* [Data excerpts]:
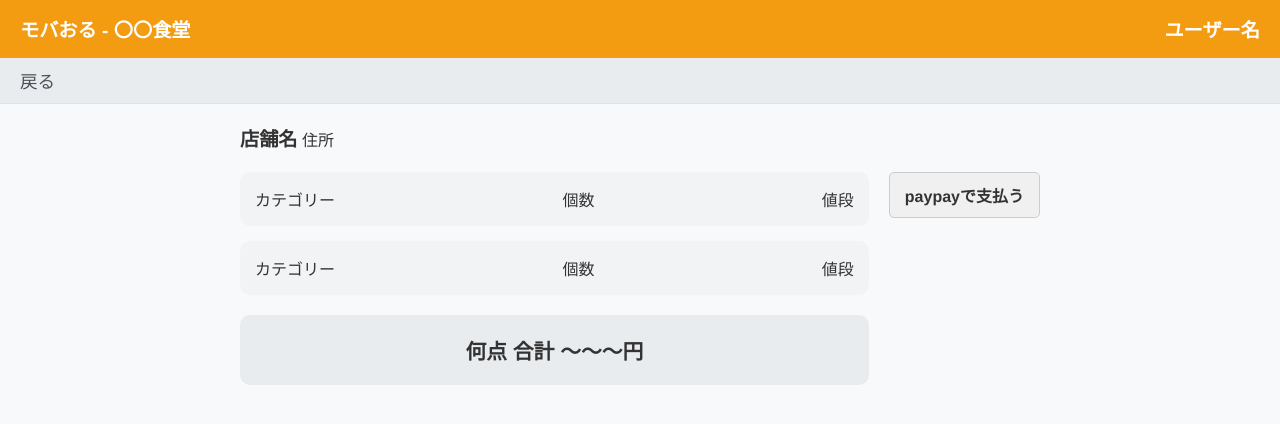
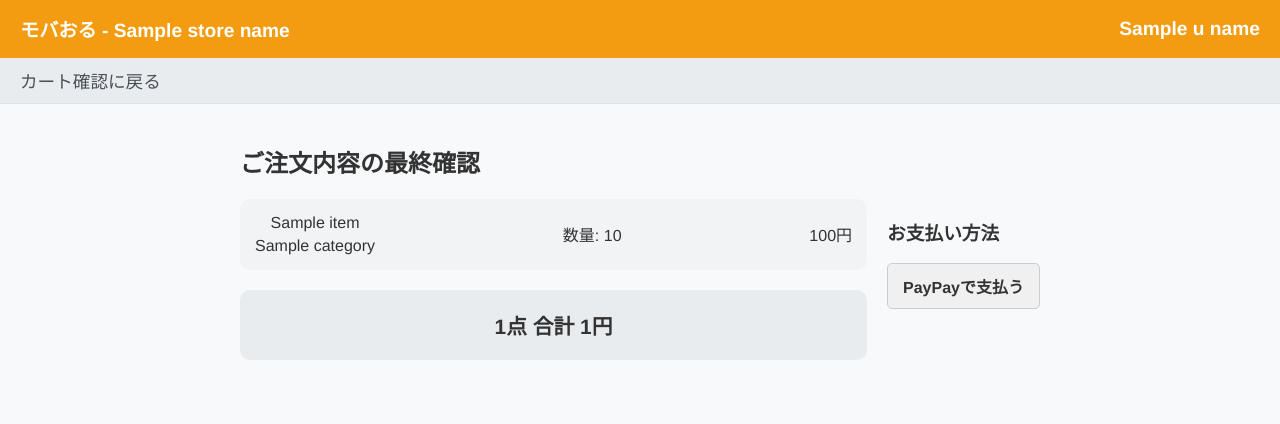
Before and after one commit to s2422092/DS_hakka, a Flask app: template templates/users_order/payment_selection.html in a window 1280 px wide. Shown: the top 424 px of the page. Run offline with Flask 3, Linux system fonts and the light colour scheme; the template is opened without the code that fills it: most values are stand-ins (such as "Sample title", 1, 10 or a date in 2020).

Commit message:
usesr_order修正1

```diff
--- a/templates/users_order/cart_confirmation.html
+++ b/templates/users_order/cart_confirmation.html
@@ -17,8 +17,8 @@
 
     <div class="sub-header">
         <a href="{{ url_for('users_order.menu', store_id=store_id) }}">戻る</a>
-        <a href="{{url_for('users_order.payment_selection')}}">レジに進む</a>
-    </div>
+        <a href="{{url_for('users_order.payment_selection', store_id=store_id)}}">レジに進む</a>
+         </div>
 
     <main class="container">
         <div class="cart-list">
--- a/templates/users_order/payment_selection.html
+++ b/templates/users_order/payment_selection.html
@@ -9,45 +9,49 @@
 <body>
 
     <header class="main-header">
-        <div class="store-name">モバおる - 〇〇食堂</div>
+        <div class="store-name">モバおる - {{ store_name }}</div>
         <div class="user-info">
-            <span>ユーザー名</span>
+            <span>{{ u_name if u_name else "ゲスト" }}</span>
         </div>
     </header>
 
     <div class="sub-header">
-        <a href="{{ url_for('users_home.home') }}">戻る</a>
+        <a href="{{ url_for('users_order.cart_confirmation', store_id=store_id) }}">カート確認に戻る</a>
     </div>
 
     <main class="container">
-        <div class="store-info">
-            <span class="name">店舗名</span>
-            <span>住所</span>
-        </div>
+        <h2>ご注文内容の最終確認</h2>
 
         <div class="payment-container">
             <div class="order-summary">
                 <div class="cart-list">
-                    <!-- Sample Item 1 -->
-                    <div class="cart-item">
-                        <span>カテゴリー</span>
-                        <span>個数</span>
-                        <span>値段</span>
-                    </div>
-                    <!-- Sample Item 2 -->
-                    <div class="cart-item">
-                        <span>カテゴリー</span>
-                        <span>個数</span>
-                        <span>値段</span>
-                    </div>
+                    {% if cart %}
+                        {% for item in cart %}
+                        <div class="cart-item">
+                            <div class="cart-item-details">
+                                <span class="item-name">{{ item.name }}</span>
+                                <span class="item-category">{{ item.category }}</span>
+                            </div>
+                            <div class="cart-item-quantity">
+                                <span>数量: {{ item.quantity }}</span>
+                            </div>
+                            <div class="cart-item-price">
+                                <span>{{ item.price * item.quantity }}円</span>
+                            </div>
+                        </div>
+                        {% endfor %}
+                    {% else %}
+                        <p>カートは空です。</p>
+                    {% endif %}
                 </div>
                 <div class="cart-total">
-                    何点 合計 〜〜〜円
+                    {{ total_quantity }}点 合計 {{ total_price }}円
                 </div>
             </div>
 
             <div class="payment-actions">
-                <a href="{{ url_for('users_order.pay_payment') }}" class="btn btn-paypay">paypayで支払う</a>
+                <h3>お支払い方法</h3>
+                <a href="{{ url_for('users_order.pay_payment') }}" class="btn btn-paypay">PayPayで支払う</a>
             </div>
         </div>
     </main>
```
Also changed, not shown: routes/users_order/users_order.py (+36 -51 lines).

* [Exercise brief]:
Please repeat the data above exactly as it appears, pictures excluded.

* [Reply]:
Before and after one commit to s2422092/DS_hakka, a Flask app: template templates/users_order/payment_selection.html in a window 1280 px wide. Shown: the top 424 px of the page. Run offline with Flask 3, Linux system fonts and the light colour scheme; the template is opened without the code that fills it: most values are stand-ins (such as "Sample title", 1, 10 or a date in 2020).

Commit message:
usesr_order修正1

```diff
--- a/templates/users_order/cart_confirmation.html
+++ b/templates/users_order/cart_confirmation.html
@@ -17,8 +17,8 @@
 
     <div class="sub-header">
         <a href="{{ url_for('users_order.menu', store_id=store_id) }}">戻る</a>
-        <a href="{{url_for('users_order.payment_selection')}}">レジに進む</a>
-    </div>
+        <a href="{{url_for('users_order.payment_selection', store_id=store_id)}}">レジに進む</a>
+         </div>
 
     <main class="container">
         <div class="cart-list">
--- a/templates/users_order/payment_selection.html
+++ b/templates/users_order/payment_selection.html
@@ -9,45 +9,49 @@
 <body>
 
     <header class="main-header">
-        <div class="store-name">モバおる - 〇〇食堂</div>
+        <div class="store-name">モバおる - {{ store_name }}</div>
         <div class="user-info">
-            <span>ユーザー名</span>
+            <span>{{ u_name if u_name else "ゲスト" }}</span>
         </div>
     </header>
 
     <div class="sub-header">
-        <a href="{{ url_for('users_home.home') }}">戻る</a>
+        <a href="{{ url_for('users_order.cart_confirmation', store_id=store_id) }}">カート確認に戻る</a>
     </div>
 
     <main class="container">
-        <div class="store-info">
-            <span class="name">店舗名</span>
-            <span>住所</span>
-        </div>
+        <h2>ご注文内容の最終確認</h2>
 
         <div class="payment-container">
             <div class="order-summary">
                 <div class="cart-list">
-                    <!-- Sample Item 1 -->
-                    <div class="cart-item">
-                        <span>カテゴリー</span>
-                        <span>個数</span>
-                        <span>値段</span>
-                    </div>
-                    <!-- Sample Item 2 -->
-                    <div class="cart-item">
-                        <span>カテゴリー</span>
-                        <span>個数</span>
-                        <span>値段</span>
-                    </div>
+                    {% if cart %}
+                        {% for item in cart %}
+                        <div class="cart-item">
+                            <div class="cart-item-details">
+                                <span class="item-name">{{ item.name }}</span>
+                                <span class="item-category">{{ item.category }}</span>
+                            </div>
+                            <div class="cart-item-quantity">
+                                <span>数量: {{ item.quantity }}</span>
+                            </div>
+                            <div class="cart-item-price">
+                                <span>{{ item.price * item.quantity }}円</span>
+                            </div>
+                        </div>
+                        {% endfor %}
+                    {% else %}
+                        <p>カートは空です。</p>
+                    {% endif %}
                 </div>
                 <div class="cart-total">
-                    何点 合計 〜〜〜円
+                    {{ total_quantity }}点 合計 {{ total_price }}円
                 </div>
             </div>
 
             <div class="payment-actions">
-                <a href="{{ url_for('users_order.pay_payment') }}" class="btn btn-paypay">paypayで支払う</a>
+                <h3>お支払い方法</h3>
+                <a href="{{ url_for('users_order.pay_payment') }}" class="btn btn-paypay">PayPayで支払う</a>
             </div>
         </div>
     </main>
```
Also changed, not shown: routes/users_order/users_order.py (+36 -51 lines).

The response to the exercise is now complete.